Making a Hedgehog Home

From Mrs Tiggywinkle to Sonic, hedgehogs are much loved creatures that, despite their prickly exteriors, are often seen as small and cute.

And the truth is they are rather great! These nocturnal crawlers love to forage in our gardens and hedgerows and their diet makes them welcome visitors as they feed on slugs, snails and insects.

They can live anywhere with plenty of undergrowth to conceal themselves but, the decrease of countryside means their habitat is often threatened and they simply don’t have as many places to live.

To help our spiky friends, here’s a guide to creating a hedgehog home in your garden, as well tips on how to help improve hedgehog wellbeing.

Easy Hedgehog Home

There are many options for creating somewhere cosy for hedgehogs. This easy method from the Natural History Museum doesn’t require any expensive tools and can be built with your child’s help.

You will need:

  • - 30 bricks
  • - Sheet of wood or large paving slab
  • - Small logs
  • - A spade or trowel
  • - Dried leaves
  • - Gardening glove
  • - Dried leaves
  • - Gardening gloves

1. Choose a flat, shady area of your garden close to the fence if possible

2. Put on your gardening gloves!

3. Dig a square hole about 7cm deep and 50 cm wide. Your child can help using a small garden trowel

4. Help your child gather dead plant material such as leaves, bark and small twigs that have fallen to the ground

5. Scatter the plant material into the hole to make a cushioned bed for the hedgehogs

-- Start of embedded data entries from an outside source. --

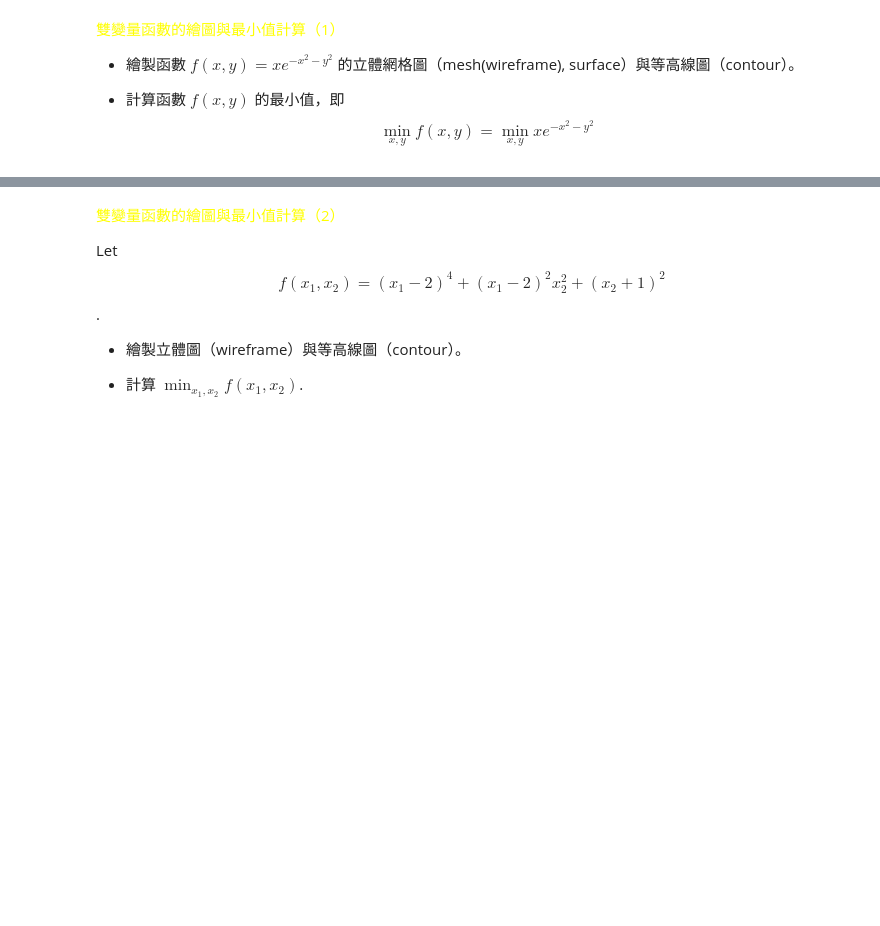
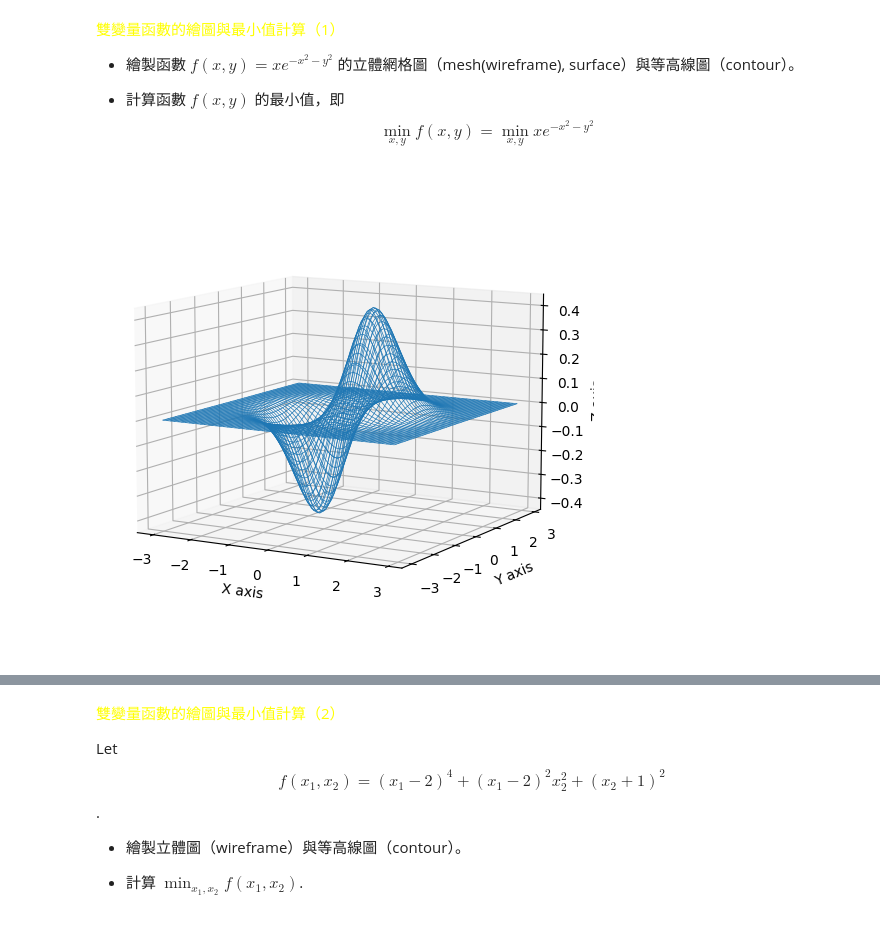
Before and after one commit to ntpuccw/InClassCoding, a Jupyter notebook: gar1021.ipynb, the cells around one changed output, grey strips where cells are left out. Drawn from its saved outputs; the diff is of its cells as text; code cells hidden in the pictures; blank space fills up the shorter version.

```diff
--- a/gar1021.ipynb
+++ b/gar1021.ipynb
@@ -7,3 +7,32 @@
 
 - 計算函數 $f(x,y)$ 的最小值，即
 $$\min_{x,y} f(x,y) = \min_{x,y} xe^{-x^2-y^2}$$
+# %%
+# draw the wireframe for f(x,y) = x*exp(-x^2 - y^2)
+
+import numpy as np
+import matplotlib.pyplot as plt
+from matplotlib import cm
+
+fig = plt.figure(figsize=(8, 6))
+ax = fig.add_subplot(111, projection='3d')
+
+# Make data.
+x = np.arange(-3, 3, 0.1)
+y = np.arange(-3, 3, 0.1)
+X, Y = np.meshgrid(x, y)
+Z = X * np.exp(-X**2 - Y**2)
+
+# Plot the wireframe.
+ax.plot_wireframe(X, Y, Z, cmap=cm.coolwarm,
+    rstride=1, cstride=1, linewidth=0.5)
+
+ax.view_init(10, -60)  #(elev=-165, azim=60)
+# Add a color bar which maps values to colors.
+# fig.colorbar(surf, shrink=0.5, aspect=5)
+ax.set_xlabel('X axis')
+ax.set_ylabel('Y axis')
+ax.set_zlabel('Z axis')
+plt.show()
+# %% [output]
+[figure, added]
```
Also changed, not shown: parts of 3 cells of this notebook, 3 other files.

6. Place bricks around the outside of the hole, creating a small tunnel on one side for an entrance. Ensure the entrance is big enough for a hedgehog but small enough to prevent cats, badgers and other predators from getting inside

7. Place two more layers of bricks on top of the first layer, overlapping them to make the home sturdy

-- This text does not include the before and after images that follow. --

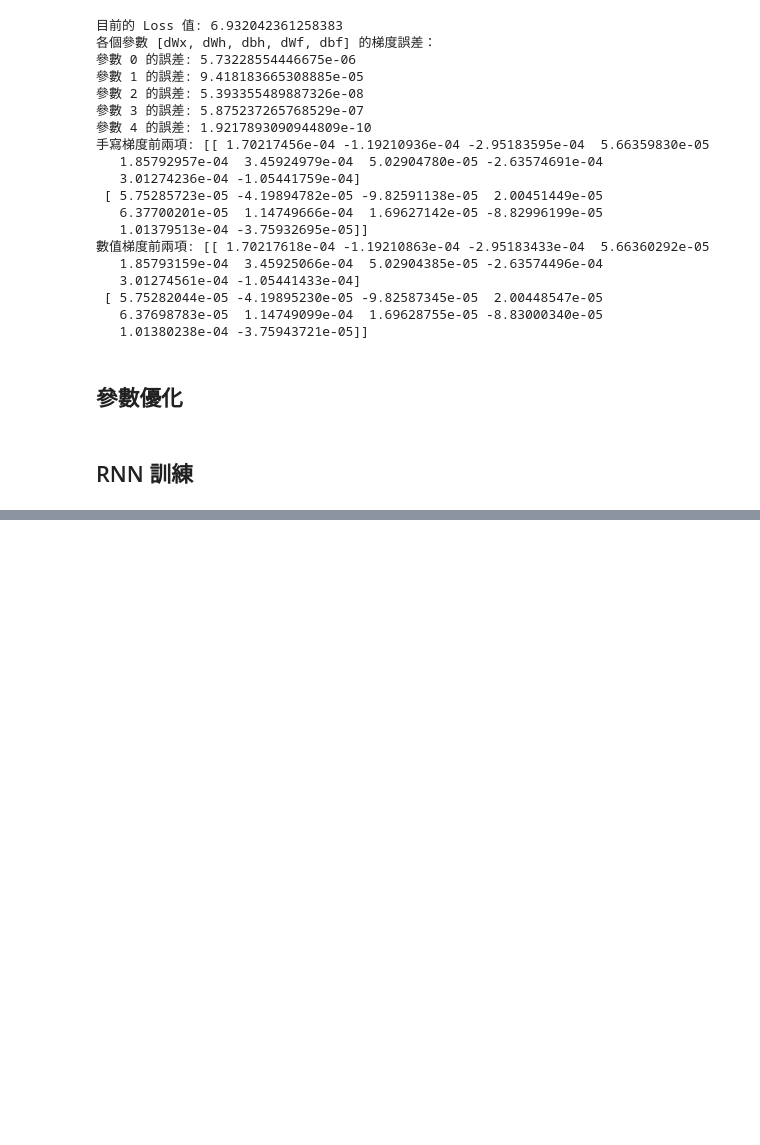
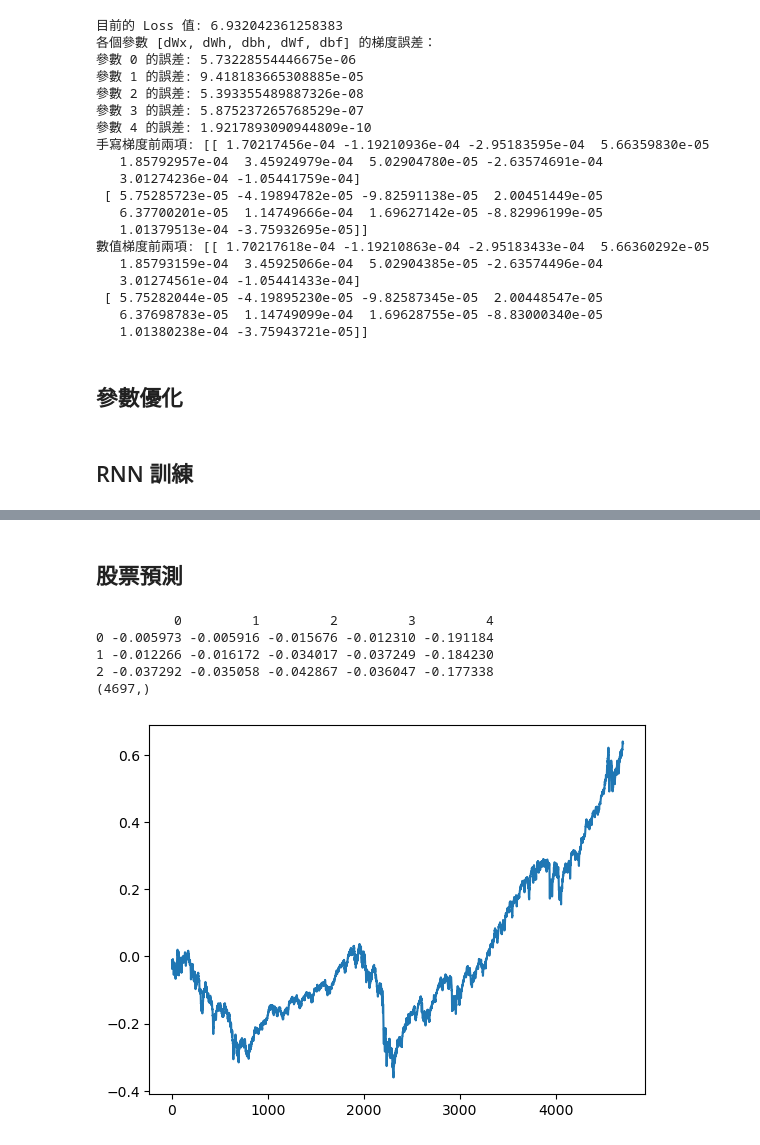
Before and after one commit to billy1125/Machine-Learning, a Jupyter notebook: RNN.ipynb, the cells around one changed output, grey strips where cells are left out. Saved outputs shown, nothing was run; the diff lists cells and outputs as text; code cells hidden in the pictures; blank space fills up the shorter version.

```diff
--- a/RNN.ipynb
+++ b/RNN.ipynb
@@ -1006,0 +1534,33 @@ Gradient Norm: 2.600734118282368
+# %% [markdown]
+## 股票預測
+# %%
+import pandas as pd
+import numpy as np
+
+def read_stock(filename,normalize = True):
+    data = pd.read_csv(filename)
+    data = data.iloc[:,1:6]
+    data = data.values.astype(float)
+    data = pd.DataFrame(data)
+    if normalize:
+        data = data.apply(lambda x: (x - np.mean(x)) / (np.max(x) - np.min(x)))
+        return data
+
+data = read_stock('data/sp500.csv')
+print(data[:3])
+
+import numpy as np
+import matplotlib.pyplot as plt
+%matplotlib inline
+
+x = np.array(data.iloc[:,-2])
+print(x.shape)
+plt.plot(x)
+plt.show()
+# %% [output]
+          0         1         2         3         4
+0 -0.005973 -0.005916 -0.015676 -0.012310 -0.191184
+1 -0.012266 -0.016172 -0.034017 -0.037249 -0.184230
+2 -0.037292 -0.035058 -0.042867 -0.036047 -0.177338
+(4697,)
+[figure, added]
```
Also changed, not shown: parts of 28 cells of this notebook, 2 other files.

8. Put the sheet of wood or paving slab on top to act as a roof

9. Lay the logs on top of the roof to weigh it down

10. Let your child lay more twigs, leaves and branches around the walls of the home. This helps to camouflage the house and encourages insects, which are a tasty food for hedgehogs

Bricks can be bought if necessary, but ask around and you may find some you can recycle.

Compost heaps and log piles can also be great places for hedgehogs to make their home, so long as they are not disturbed.

If you are good at DIY and have the right tools, check out the RSPB’s wooden hedgehog home.

Five Prickly Facts - Did you know?

  • A baby hedgehog is called a ‘hoglet’
  • Hedgehogs have weak eyesight, so rely on their sense of smell and hearing to get around
  • Hedgehogs are lactose intolerant – so milk should never be left out for them!
  • When hedgehogs go foraging in the evening, they can travel up to 2 miles
  • A group of hedgehogs is called an ‘array’

Hedgehog Food

Along with their diet of creepy crawlies, hedgehogs will also enjoy meat-based cat or dog food, cat biscuits and specially made hedgehog food.

Autumn is the best time to offer hedgehogs a helping hand as they are trying to build up their fat reserves before hibernating through the winter.

Don’t feed them milk or bread – as this has very little nutritional value. Mealworms are also thought to create health problems when eaten in large quantities, so leave them to the insects they can find on their own.

Further reading and sources:

More support for hedgehogs

There are lots of local hedgehog preservation societies, so if you find a sick or injured hedgehog, do contact your nearest one for help. More general support can be found on these sites: